» **Task statement**:
Skipping each picture, output the entries exactly as they stand below.

◇ ◇ ◇

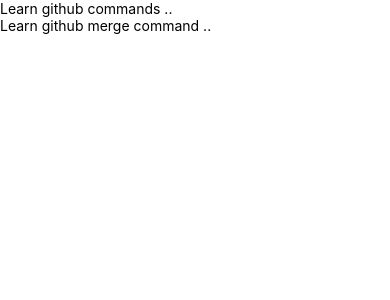
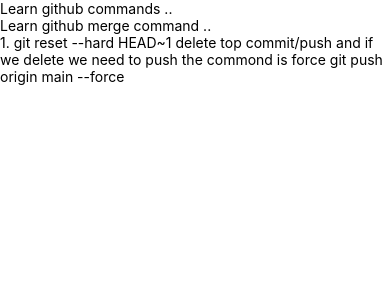
Before and after one commit to Dugariya/githublearn, a React Native app: screen / in a window 390 px wide. Shown: the top 300 px of the page. Built offline with nearby package versions, Linux system fonts and the light colour scheme.

Commit message:
feature two update

```diff
--- a/App.tsx
+++ b/App.tsx
@@ -6,6 +6,10 @@
     <View>
       <Text>Learn github commands ..</Text>
       <Text>Learn github merge command ..</Text>
+      <Text>
+        1. git reset --hard HEAD~1 delete top commit/push and if we delete we
+        need to push the commond is force git push origin main --force{' '}
+      </Text>
     </View>
   );
 };
```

◇ ◇ ◇

» **Final answer**:
Before and after one commit to Dugariya/githublearn, a React Native app: screen / in a window 390 px wide. Shown: the top 300 px of the page. Built offline with nearby package versions, Linux system fonts and the light colour scheme.

Commit message:
feature two update

```diff
--- a/App.tsx
+++ b/App.tsx
@@ -6,6 +6,10 @@
     <View>
       <Text>Learn github commands ..</Text>
       <Text>Learn github merge command ..</Text>
+      <Text>
+        1. git reset --hard HEAD~1 delete top commit/push and if we delete we
+        need to push the commond is force git push origin main --force{' '}
+      </Text>
     </View>
   );
 };
```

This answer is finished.